Please go through the records below and return every line holding the word "files".

(Collected data entries)
--------------------

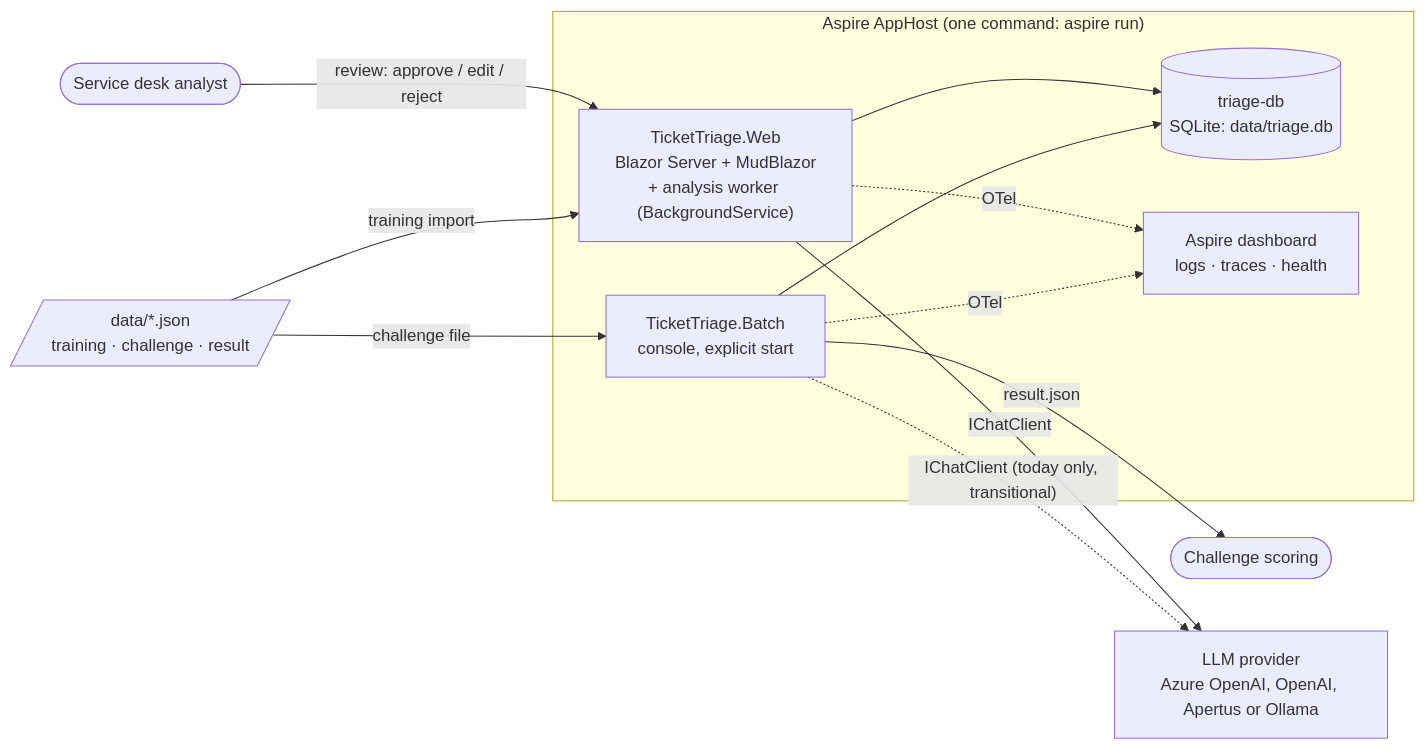
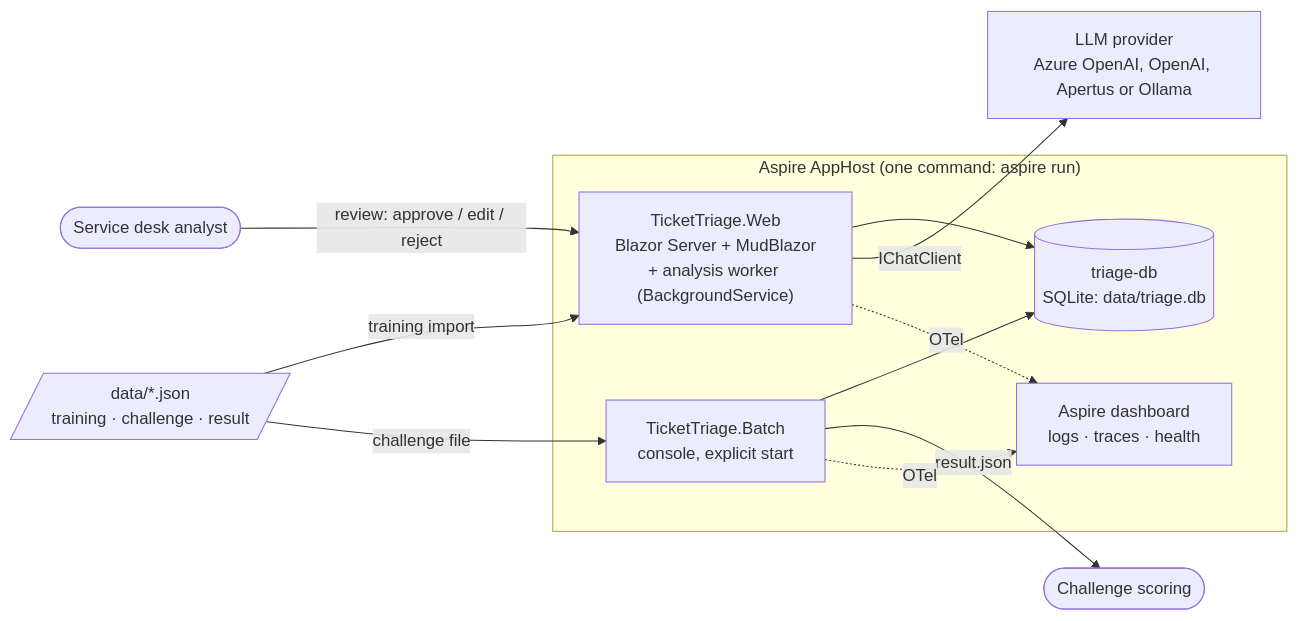
One commit to githubfawu/TriAIge changed the first of 8 diagrams in docs/architecture.md. Above: the diagram before and after it, drawn with Mermaid. The commit also changed other lines of this file, not shown here.

````diff
--- a/docs/architecture.md
+++ b/docs/architecture.md
@@ -9,26 +9,25 @@
 ```mermaid
 flowchart LR
     analyst([Service desk analyst])
     jury([Challenge scoring])
 
     subgraph aspire["Aspire AppHost (one command: aspire run)"]
         web["TicketTriage.Web<br/>Blazor Server + MudBlazor<br/>+ analysis worker (BackgroundService)"]
         batch["TicketTriage.Batch<br/>console, explicit start"]
         db[("triage-db<br/>SQLite: data/triage.db")]
         dash["Aspire dashboard<br/>logs · traces · health"]
     end
 
     llm["LLM provider<br/>Azure OpenAI, OpenAI, Apertus or Ollama"]
     files[/"data/*.json<br/>training · challenge · result"/]
 
     analyst -- "review: approve / edit / reject" --> web
     web --> db
     batch --> db
     web -- "IChatClient" --> llm
-    batch -. "IChatClient (today only, transitional)" .-> llm
     files -- "training import" --> web
     files -- "challenge file" --> batch
     batch -- "result.json" --> jury
     web -. OTel .-> dash
     batch -. OTel .-> dash
 ```
````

--------------------

SOLUTION BELOW:
     files[/"data/*.json<br/>training · challenge · result"/]
     files -- "training import" --> web
     files -- "challenge file" --> batch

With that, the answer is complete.